US, China Visit: Why Trump is in the Driver's Seat

Trump Air Force One AP FBN

As President Donald Trump and Chinese President Xi Jinping meet for the first time Thursday at Trump’s Mar-a-Lago resort, the leaders of the world’s two largest economies will attempt to establish a personal relationship despite a deep divide over economic policies and priorities.

President Trump characterized his expectation of the talks with China as “difficult.”

However, China may be the country with more to lose economically, Brian Brenberg, chair of the Program in Business and Finance at The King’s College, told FOX Business.

“The United States has the upper hand … There’s a massive desire on the part of Chinese investors to be a part of the U.S. ... They don’t want to see that disrupted,” Brenberg said.

Chinese foreign direct investment in the United States has skyrocketed in recent years, tripling between 2015 and 2016 to reach $45.6 billion, according to a report by research firm Rhodium Group.

However, if Trump begins to take punitive measures against China’s economic transgressions, including intellectual property theft, censorship of foreign companies and product dumping, the American economy would likely take a hit too.

“You could get this sort of trade war escalation … that would have a negative impact for U.S. consumers,” Brenberg said.

China, the largest contributor to the United States’ more than $500B trade deficit, underwrote $347 billion of that sum in 2016. In February the U.S. imported nearly $33 billion worth of goods from Beijing, according to the U.S. Census Bureau. Meanwhile, China imported less than $10 billion worth of U.S. goods during the same month.

Last year, China was the United States’ third largest export market, behind NAFTA partners Mexico and Canada, according to data from the Commerce Department.

However, Trump won’t have to play hardball with President Xi to make progress on the trade front, Gordon Chang, author of “The Coming Collapse of China,” told FOX Business.

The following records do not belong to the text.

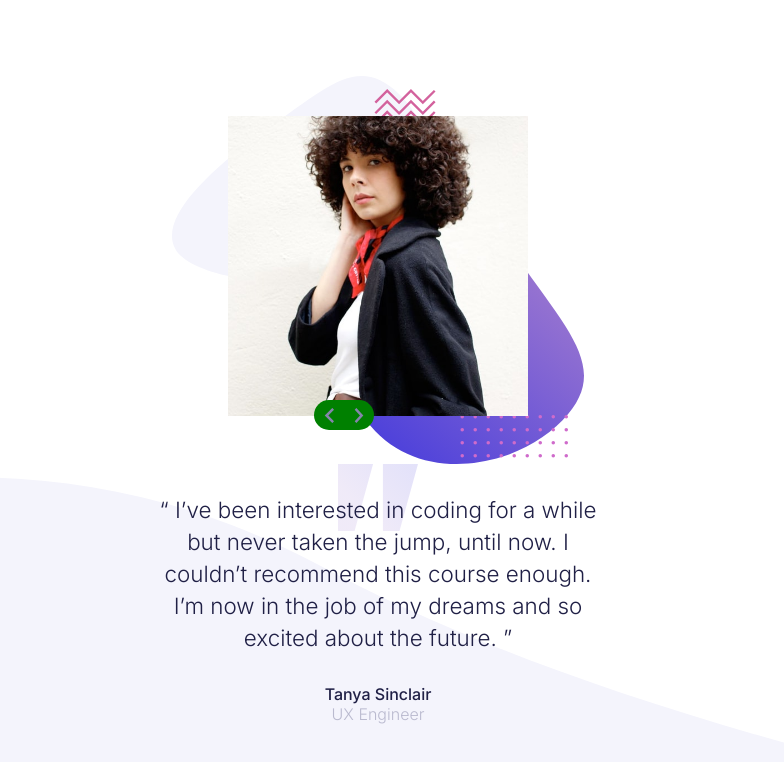
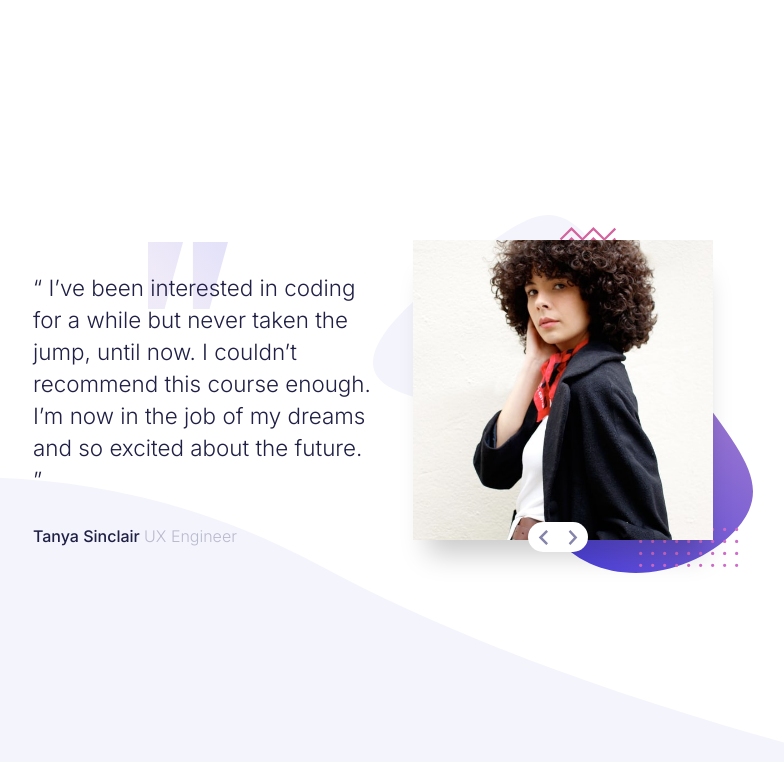
Before and after one commit to Msgl/coding-bootcamp-testimonials-slider-master, a website: page index.html in a window 1280 px wide. Shown: the whole page, without its empty margins (262-1046 px from the left). Drawn offline with Linux system fonts and the light colour scheme.

Commit message:
Desktop Layout

```diff
--- a/index.html
+++ b/index.html
@@ -15,11 +15,8 @@
 </head>
 <body>
 <div class="container">
+  <!-- The first slide should have the classes: active and firstSlide. All the other slides should have the class: inactive, and the last slide should also have the class lastSlide -->
 
-
-
-
-  <!-- container contains slides -->
   <div class="slider">
     <!-- First slide -->
     <div class="slide active firstSlide">
@@ -30,7 +27,6 @@
         <p class="author">Tanya Sinclair <span>UX Engineer</span></p>
       </div>
       <div class="slide-image">
-
         <img src="/images/image-tanya.jpg" alt="Client photo">
       </div>
     </div>
@@ -48,17 +44,17 @@
       </div>
     </div>
 
-       <!-- Second Slide -->
-       <div class="slide inactive lastSlide">
-        <div class="slide-content">
-          <p class="testimonial">THIRD</p>
-          <p class="author">John Tarkpor<span>Junior Front-end Developer</span></p>
-        </div>
-        <div class="slide-image">
-          <img src="/images/image-john.jpg" alt="Client photo">
-        </div>
+    <!-- Third Slide -->
+    <div class="slide inactive lastSlide">
+      <div class="slide-content">
+        <p class="testimonial">"Lorem ipsum dolor sit amet, consectetur adipiscing elit. Quisque nisl eros, pulvinar facilisis justo mollis, auctor consequat urna. Morbi a bibendum metus. Duis pharetra luctus lacus ut vestibulum."</p>
+        <p class="author">Tanya Copy<span>Junior Front-end Developer</span></p>
       </div>
 
+      <div class="slide-image">
+        <img src="/images/image-tanya-Copy.jpg" alt="Client photo" class="tanya-copy">
+      </div>
+    </div>
 
     </div>
 <div class="slider-buttons">
--- a/styles.css
+++ b/styles.css
@@ -1,7 +1,7 @@
 * {
+    box-sizing: border-box;
     margin: 0;
     padding: 0;
-    box-sizing: border-box;
 }
 
 html {
@@ -9,101 +9,108 @@ html {
     font-size: 32px;
 }
 
-.container {
-    min-height: 100vh;
-    width: 100%;
+body {
+    align-items: center;
     background-image: url(/images/pattern-curve.svg);
+    background-position: center bottom;
     background-repeat: no-repeat;
-    background-position: center bottom;
     background-size: contain;
     display: flex;
     justify-content: center;
+    min-height: 100vh;
+    width: 100%;
+}
+
+.container {
     align-items: center;
-
+    display: flex;
+    justify-content: center;
+    position: relative;
 }
 
 .slider {
-    max-width: 460px;
     margin: 0 auto;
+    max-width: 450px;
+    min-height: 100%;
     position: relative;
-    min-height: 100%;
-
 }
 
 .slide {
-    width: 100%;
+    align-items: center;
     display: flex;
     flex-direction: column-reverse;
-    align-items: center;
     justify-content: center;
     text-align: center;
+    width: 100%;
 }
 
 .slide-image {
-    width: 100%;
-    margin: 0 auto;
-    height: 100%;
-    padding: 40px;
     background-image: url(/images/pattern-bg.svg);
     background-position: center;
     background-repeat: no-repeat;
     background-size: contain;
+    height: 100%;
+    margin: 0 auto;
+    padding: 40px;
+    width: 100%;
 }
 
 .slide-content {
-    padding-top: 30px;
-    display: flex;
     align-items: center;
-    justify-content: center;
-    flex-direction: column;
     background-image: url(/images/pattern-quotes.svg);
+    background-position: top center;
     background-repeat: no-repeat;
     background-size: 80px;
-    background-position: top center;
+    display: flex;
+    flex-direction: column;
+    justify-content: center;
+    padding-top: 30px;
 }
 
 .testimonial {
+    color: hsl(240, 38%, 20%);
+    font-size: .7rem;
     font-weight: 300;
-    font-size: .7rem;
     line-height: 1rem;
-    color: hsl(240, 38%, 20%);
 }
 
 .author {
-    margin-top: 30px;
     color: hsl(240, 38%, 20%);
     font-size: .5rem;
     font-weight: 500;
+    margin-top: 30px;
 }
 
 .author span {
     color: hsl(240, 18%, 77%);
+    display: block;
     font-weight: 300;
-    display: block;
 }
 
 .slide-image img {
+    -webkit-box-shadow: 3px 26px 26px -12px rgba(0,0,0,0.21);
+    box-shadow: 3px 26px 26px -12px rgba(0,0,0,0.21);
     height: 100%;
     width: 300px;
 }
 
 .slider-buttons {
-    background-color: rgb(248, 246, 246);
+    align-items: center;
+    background-color: white;
+    border-radius: 15px;
+    bottom: 45%;
     display: flex;
+    height: 30px;
     justify-content: center;
-    align-items: center;
+    left: 42%;
     position: absolute;
-    border-radius: 15px;
-    left: 45%;
-    top: 50%;
-    height: 30px;
 }
 
 .next, .prev {
+    cursor: pointer;
+    height: 15px;
+    margin: 10px;
     width: 10px;
-    height: 15px;
-    cursor: pointer;
-    margin: 10px;
 }
 
 .active {
@@ -114,8 +121,59 @@ html {
     display: none;
 }
 
-@media only screen and (min-width: 650px) {
-    .slider-buttons{
-        background-color: green;
+.tanya-copy {
+    filter:grayscale(100%);
+}
+
+/* Large screen */
+@media only screen and (min-width: 768px) {
+    .slider{
+        height: 400px;
+        max-width: 750px;
+    }
+
+    .slide {
+        flex-direction: row;
+    }
+
+    .slide-image {
+        background-position: left;
+        background-size: contain;
+
+    }
+
+    .slide-content {
+        align-items: flex-start;
+        padding-left: 30px;
+        text-align: left;
+    }
+
+    .author span {
+        display: inline;
+    }
+
+    .slider-buttons {
+        bottom: 12%;
+        height: 30px;
+        left: 70%;
     }
 }
+
+/* Very small screen */
+@media only screen and (max-width: 421px){
+    .testimonial {
+        font-size: .5rem;
+        line-height: 0.7rem;
+        padding-left: 20px;
+        padding-right: 20px;
+    }
+
+    .slider {
+        width: 350px;
+    }
+
+    .slider-buttons {
+        left: 43%;
+        top: 55%;
+    }
+}
```
Also changed, not shown: images/image-tanya-Copy.jpg (added).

“[Trump] might not need to actually impose such bans, quotas or tariffs — the mere threat of them would probably be enough to get China to shut down capacity fast and eliminate subsidies … China needs access to the American market more than American producers need access to China. Trump holds the high cards and should play them,” Chang said.

Last week President Trump signed two executive orders aimed at cracking down on trade abuses. Although the administration said the directives had nothing to do with President Xi’s visit, the timing could be perceived as a bit suggestive.

Nevertheless, Brenberg believes the two leaders may not dive that deep into controversial topics during their first face-to-face encounter.

“[Trump] is trying to set up a negotiation … [but] I think he is going to play a longer game,” he said. “I do expect him to make strong statements on his desire for a fair trade relationship … Businesses would like to see the president talk tough but land punches carefully where they can have the most effect.”